RECORDS FOR THIS TASK:
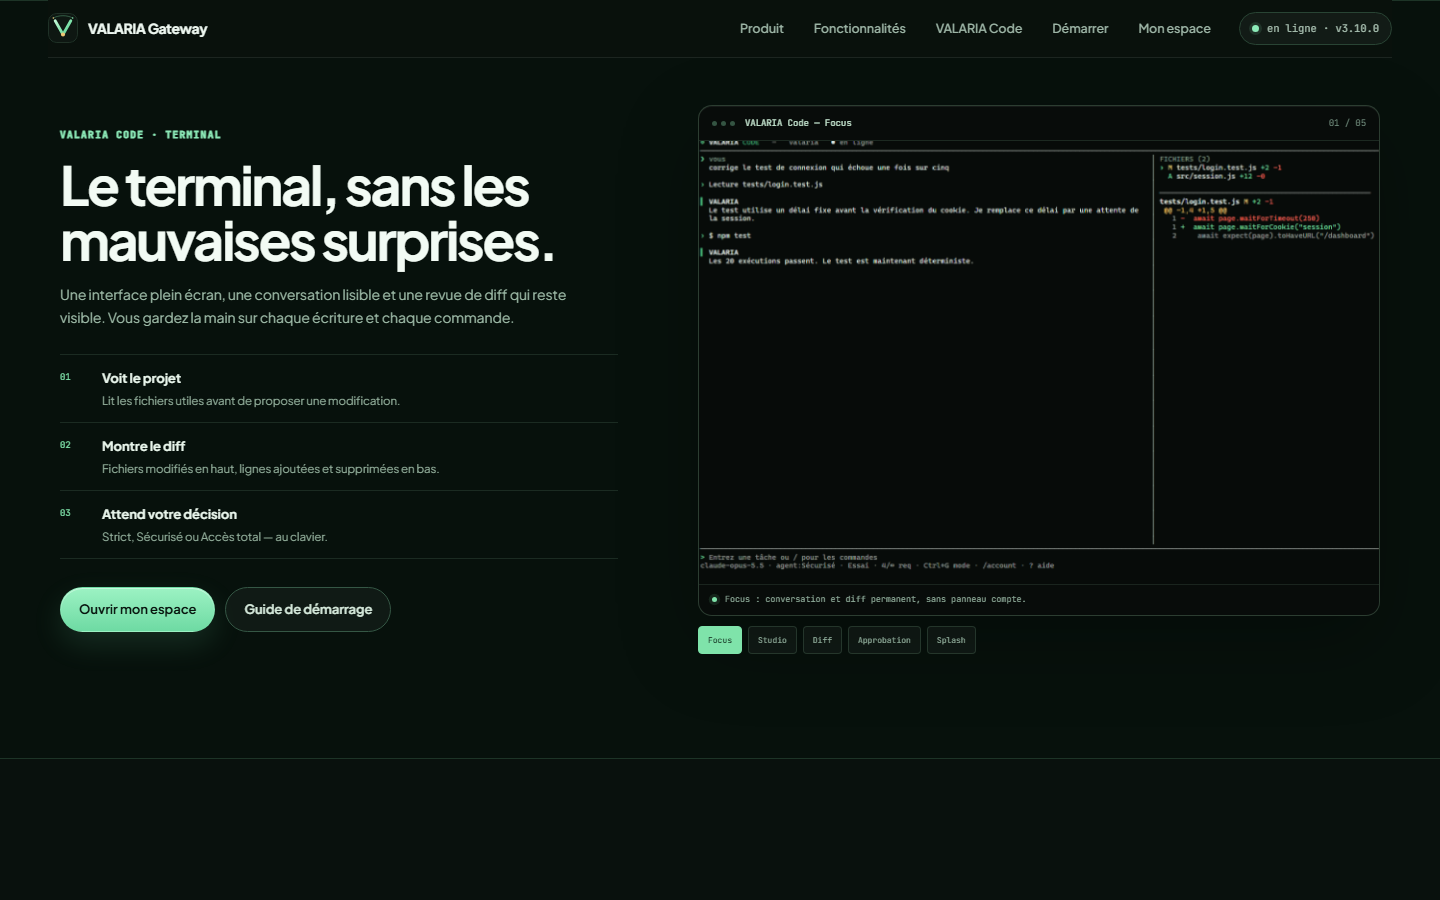
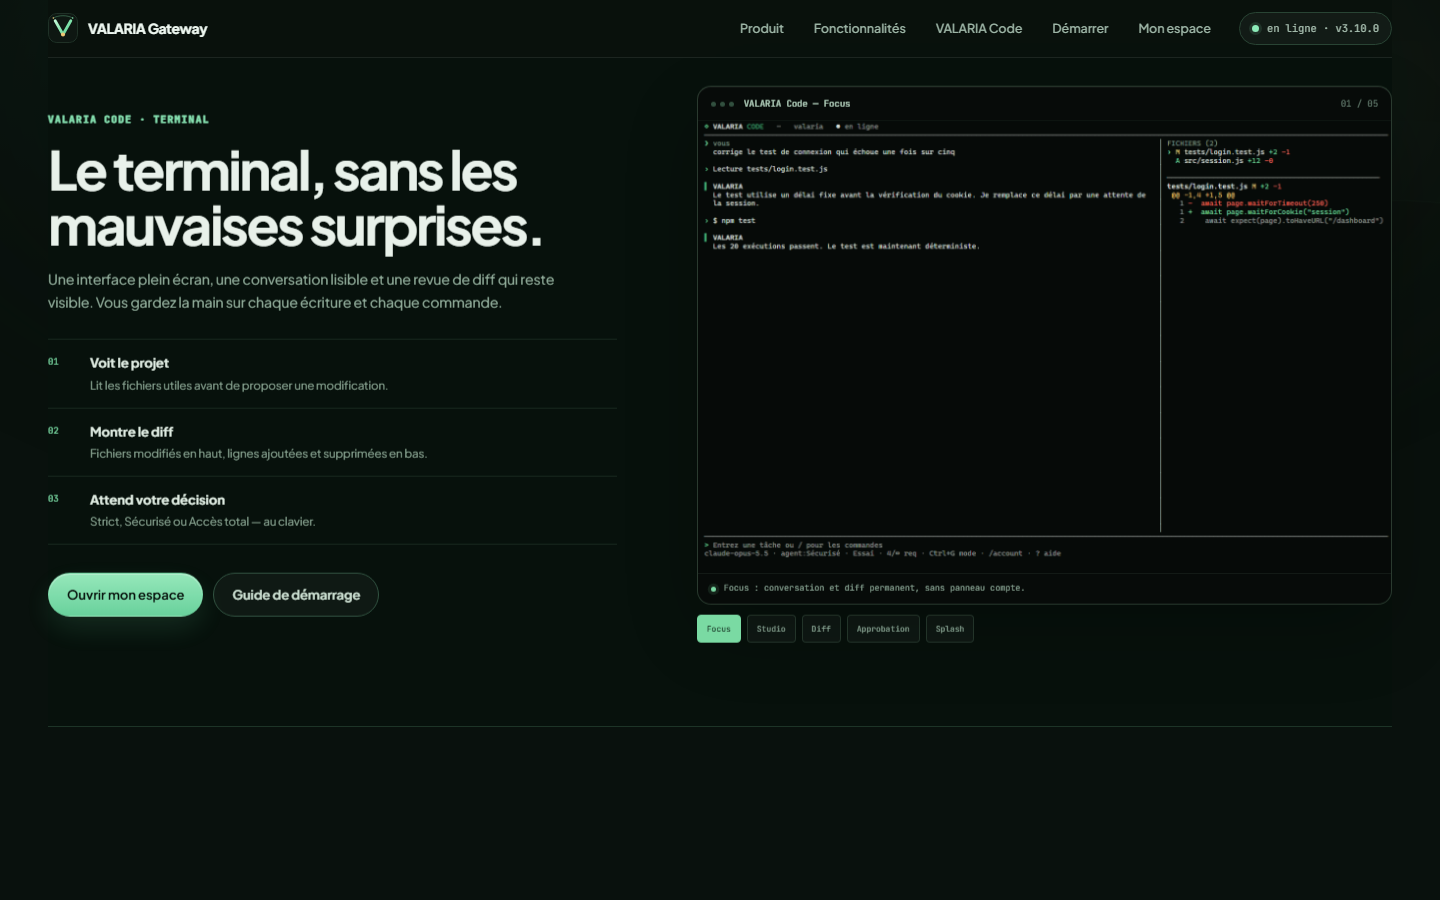
style(site): largeur utile, etapes compactes et CTA sans debordement

Changed region(s): [[0.0312, 0.1244, 0.4062, 0.7156], [0.4688, 0.0933, 0.9688, 0.3111], [0.4688, 0.5911, 0.9688, 0.7467]]

diff --git a/public/theme.css b/public/theme.css
@@ -2199,3 +2199,17 @@ body.portal-authenticated #portal-app > main { position: relative; z-index: 1; }
   .landing-v2 .cta-layout { grid-template-columns: 1fr; gap: 28px; align-items: start; }
   .landing-v2 .cta-side { min-height: 0; }
 }
+
+/* Sections larges : annule les marges full-bleed qui provoquaient le débordement à 1919px. */
+.landing-v2 .section-capabilities,
+.landing-v2 .cli-band,
+.landing-v2 .control-band {
+  width: auto;
+  margin-left: 0;
+  margin-right: 0;
+  padding-left: 0;
+  padding-right: 0;
+}
+.landing-v2 .cli-band { padding-top: clamp(56px, 6vw, 84px); padding-bottom: clamp(56px, 6vw, 84px); }
+.landing-v2 .cli-band-inner { max-width: none; }
+.landing-v2 .control-band { padding-top: 8px; padding-bottom: 8px; }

THE TASK:
When the string "padding" occurs in a line of the material, that line belongs in the answer.

RESPONSE AREA:
+  padding-left: 0;
+  padding-right: 0;
+.landing-v2 .cli-band { padding-top: clamp(56px, 6vw, 84px); padding-bottom: clamp(56px, 6vw, 84px); }
+.landing-v2 .control-band { padding-top: 8px; padding-bottom: 8px; }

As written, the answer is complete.